• [WORK ITEM]: Start the output with the opening line of the listing below and continue, reproducing each line exactly, up to and including the line that contains "Also changed, not shown: cinema.jpg (added).".

• [DATA]:
§
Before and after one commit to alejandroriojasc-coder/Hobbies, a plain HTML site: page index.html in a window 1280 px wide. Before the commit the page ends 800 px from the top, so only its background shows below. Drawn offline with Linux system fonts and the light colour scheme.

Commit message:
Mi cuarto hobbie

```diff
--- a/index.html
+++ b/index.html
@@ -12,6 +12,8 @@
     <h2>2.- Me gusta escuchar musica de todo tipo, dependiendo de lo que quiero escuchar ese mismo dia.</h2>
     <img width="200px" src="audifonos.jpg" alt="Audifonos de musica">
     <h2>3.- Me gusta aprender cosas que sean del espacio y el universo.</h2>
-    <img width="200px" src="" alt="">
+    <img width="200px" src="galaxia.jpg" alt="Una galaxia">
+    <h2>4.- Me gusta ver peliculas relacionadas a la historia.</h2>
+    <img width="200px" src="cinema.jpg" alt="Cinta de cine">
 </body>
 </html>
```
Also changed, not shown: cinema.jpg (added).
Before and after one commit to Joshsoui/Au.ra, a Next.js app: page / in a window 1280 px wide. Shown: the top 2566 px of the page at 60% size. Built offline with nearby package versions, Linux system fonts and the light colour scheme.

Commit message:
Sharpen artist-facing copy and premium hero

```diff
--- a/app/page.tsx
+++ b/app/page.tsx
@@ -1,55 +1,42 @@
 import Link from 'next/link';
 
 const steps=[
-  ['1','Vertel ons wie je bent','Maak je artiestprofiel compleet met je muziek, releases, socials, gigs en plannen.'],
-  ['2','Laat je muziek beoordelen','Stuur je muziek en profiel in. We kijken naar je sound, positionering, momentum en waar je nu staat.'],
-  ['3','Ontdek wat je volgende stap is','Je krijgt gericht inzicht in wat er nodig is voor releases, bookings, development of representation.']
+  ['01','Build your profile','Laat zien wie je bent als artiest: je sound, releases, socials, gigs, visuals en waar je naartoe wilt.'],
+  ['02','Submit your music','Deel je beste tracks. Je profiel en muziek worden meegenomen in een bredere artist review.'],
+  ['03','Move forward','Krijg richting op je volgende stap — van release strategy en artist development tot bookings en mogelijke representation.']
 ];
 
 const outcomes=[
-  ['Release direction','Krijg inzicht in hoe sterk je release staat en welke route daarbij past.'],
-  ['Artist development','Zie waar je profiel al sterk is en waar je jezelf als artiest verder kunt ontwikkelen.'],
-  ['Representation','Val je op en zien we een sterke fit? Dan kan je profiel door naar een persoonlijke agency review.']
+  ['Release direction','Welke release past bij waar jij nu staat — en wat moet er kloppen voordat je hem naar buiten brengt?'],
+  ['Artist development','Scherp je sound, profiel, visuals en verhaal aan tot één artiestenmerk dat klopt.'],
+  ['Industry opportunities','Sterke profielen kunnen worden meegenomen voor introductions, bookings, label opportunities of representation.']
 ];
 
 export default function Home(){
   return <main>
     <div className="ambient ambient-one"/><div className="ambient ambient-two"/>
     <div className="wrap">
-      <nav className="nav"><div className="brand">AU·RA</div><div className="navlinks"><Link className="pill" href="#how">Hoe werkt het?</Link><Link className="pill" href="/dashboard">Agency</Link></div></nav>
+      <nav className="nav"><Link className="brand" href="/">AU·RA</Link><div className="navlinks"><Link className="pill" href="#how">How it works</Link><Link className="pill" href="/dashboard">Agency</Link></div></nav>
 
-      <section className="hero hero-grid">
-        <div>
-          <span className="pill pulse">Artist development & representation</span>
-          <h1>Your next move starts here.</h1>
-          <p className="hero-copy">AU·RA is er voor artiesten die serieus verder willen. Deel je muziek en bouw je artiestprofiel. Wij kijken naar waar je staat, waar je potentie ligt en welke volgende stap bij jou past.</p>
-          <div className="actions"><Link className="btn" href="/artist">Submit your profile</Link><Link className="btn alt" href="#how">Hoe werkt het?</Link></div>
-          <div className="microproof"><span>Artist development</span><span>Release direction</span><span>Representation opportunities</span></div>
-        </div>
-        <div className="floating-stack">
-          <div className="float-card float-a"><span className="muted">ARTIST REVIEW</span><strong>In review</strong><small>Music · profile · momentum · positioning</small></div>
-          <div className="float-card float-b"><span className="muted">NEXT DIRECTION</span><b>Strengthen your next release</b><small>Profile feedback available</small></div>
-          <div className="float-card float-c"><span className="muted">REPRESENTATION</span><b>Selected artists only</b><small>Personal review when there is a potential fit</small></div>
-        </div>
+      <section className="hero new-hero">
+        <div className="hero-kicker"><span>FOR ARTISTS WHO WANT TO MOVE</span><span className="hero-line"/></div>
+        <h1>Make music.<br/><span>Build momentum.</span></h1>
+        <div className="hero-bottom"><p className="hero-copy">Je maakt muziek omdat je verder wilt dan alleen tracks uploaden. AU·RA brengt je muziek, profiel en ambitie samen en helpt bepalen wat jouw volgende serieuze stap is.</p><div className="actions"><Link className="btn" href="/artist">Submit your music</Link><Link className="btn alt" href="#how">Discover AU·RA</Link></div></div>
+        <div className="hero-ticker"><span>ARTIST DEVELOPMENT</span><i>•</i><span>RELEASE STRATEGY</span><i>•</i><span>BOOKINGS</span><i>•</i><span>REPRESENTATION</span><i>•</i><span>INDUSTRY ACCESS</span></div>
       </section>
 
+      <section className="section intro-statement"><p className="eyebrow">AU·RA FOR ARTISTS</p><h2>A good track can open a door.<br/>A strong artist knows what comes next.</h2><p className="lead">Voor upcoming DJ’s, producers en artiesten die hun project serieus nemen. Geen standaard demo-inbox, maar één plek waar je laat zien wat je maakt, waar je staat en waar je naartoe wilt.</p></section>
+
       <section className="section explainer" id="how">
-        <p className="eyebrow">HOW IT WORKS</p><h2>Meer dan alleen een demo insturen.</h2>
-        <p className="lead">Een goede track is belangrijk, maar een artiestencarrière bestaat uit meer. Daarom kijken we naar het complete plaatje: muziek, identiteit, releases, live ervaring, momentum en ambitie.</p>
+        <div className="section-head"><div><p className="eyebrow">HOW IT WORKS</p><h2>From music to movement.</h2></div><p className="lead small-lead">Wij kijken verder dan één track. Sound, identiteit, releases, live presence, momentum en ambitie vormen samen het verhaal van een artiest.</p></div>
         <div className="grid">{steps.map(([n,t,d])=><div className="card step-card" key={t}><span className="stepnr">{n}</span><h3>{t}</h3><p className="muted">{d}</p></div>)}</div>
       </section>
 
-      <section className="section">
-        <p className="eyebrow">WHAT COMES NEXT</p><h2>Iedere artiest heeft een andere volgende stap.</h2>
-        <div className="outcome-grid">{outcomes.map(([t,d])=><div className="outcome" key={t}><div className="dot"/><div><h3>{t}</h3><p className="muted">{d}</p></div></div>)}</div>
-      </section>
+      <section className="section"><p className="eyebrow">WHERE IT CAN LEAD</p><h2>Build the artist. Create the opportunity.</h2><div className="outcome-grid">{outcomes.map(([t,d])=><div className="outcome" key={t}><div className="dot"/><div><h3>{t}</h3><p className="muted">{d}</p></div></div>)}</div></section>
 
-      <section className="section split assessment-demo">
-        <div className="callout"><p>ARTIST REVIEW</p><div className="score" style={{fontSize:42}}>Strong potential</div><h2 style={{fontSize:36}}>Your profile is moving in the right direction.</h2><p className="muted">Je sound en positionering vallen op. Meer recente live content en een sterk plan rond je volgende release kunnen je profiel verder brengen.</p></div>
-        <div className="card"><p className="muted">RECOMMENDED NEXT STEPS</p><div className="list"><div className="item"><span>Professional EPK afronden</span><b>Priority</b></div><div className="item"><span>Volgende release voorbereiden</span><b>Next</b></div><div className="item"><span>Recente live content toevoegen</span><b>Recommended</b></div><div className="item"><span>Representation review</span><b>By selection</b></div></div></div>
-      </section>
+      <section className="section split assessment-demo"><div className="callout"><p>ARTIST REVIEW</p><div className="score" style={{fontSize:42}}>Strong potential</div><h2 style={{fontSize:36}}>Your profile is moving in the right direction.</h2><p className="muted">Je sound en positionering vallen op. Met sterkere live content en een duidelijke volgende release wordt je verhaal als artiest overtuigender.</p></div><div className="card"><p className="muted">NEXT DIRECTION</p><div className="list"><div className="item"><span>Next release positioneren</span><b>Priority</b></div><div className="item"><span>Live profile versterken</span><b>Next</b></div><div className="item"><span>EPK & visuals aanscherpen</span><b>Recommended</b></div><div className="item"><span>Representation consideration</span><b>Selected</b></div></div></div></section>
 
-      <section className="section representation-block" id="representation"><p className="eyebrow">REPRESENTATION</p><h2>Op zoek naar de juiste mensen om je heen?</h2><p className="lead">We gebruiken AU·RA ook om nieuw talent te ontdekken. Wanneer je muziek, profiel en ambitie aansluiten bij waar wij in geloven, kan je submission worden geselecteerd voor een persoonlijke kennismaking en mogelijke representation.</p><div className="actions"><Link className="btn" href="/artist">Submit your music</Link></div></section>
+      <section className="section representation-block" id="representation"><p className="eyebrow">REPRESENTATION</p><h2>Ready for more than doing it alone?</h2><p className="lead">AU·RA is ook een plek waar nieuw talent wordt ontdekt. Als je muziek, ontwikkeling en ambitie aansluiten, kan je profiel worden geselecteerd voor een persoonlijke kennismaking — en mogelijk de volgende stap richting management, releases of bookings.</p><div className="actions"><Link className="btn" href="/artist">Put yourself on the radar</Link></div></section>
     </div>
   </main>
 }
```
§
• [SOLVED EXERCISE]:
Before and after one commit to alejandroriojasc-coder/Hobbies, a plain HTML site: page index.html in a window 1280 px wide. Before the commit the page ends 800 px from the top, so only its background shows below. Drawn offline with Linux system fonts and the light colour scheme.

Commit message:
Mi cuarto hobbie

```diff
--- a/index.html
+++ b/index.html
@@ -12,6 +12,8 @@
     <h2>2.- Me gusta escuchar musica de todo tipo, dependiendo de lo que quiero escuchar ese mismo dia.</h2>
     <img width="200px" src="audifonos.jpg" alt="Audifonos de musica">
     <h2>3.- Me gusta aprender cosas que sean del espacio y el universo.</h2>
-    <img width="200px" src="" alt="">
+    <img width="200px" src="galaxia.jpg" alt="Una galaxia">
+    <h2>4.- Me gusta ver peliculas relacionadas a la historia.</h2>
+    <img width="200px" src="cinema.jpg" alt="Cinta de cine">
 </body>
 </html>
```
Also changed, not shown: cinema.jpg (added).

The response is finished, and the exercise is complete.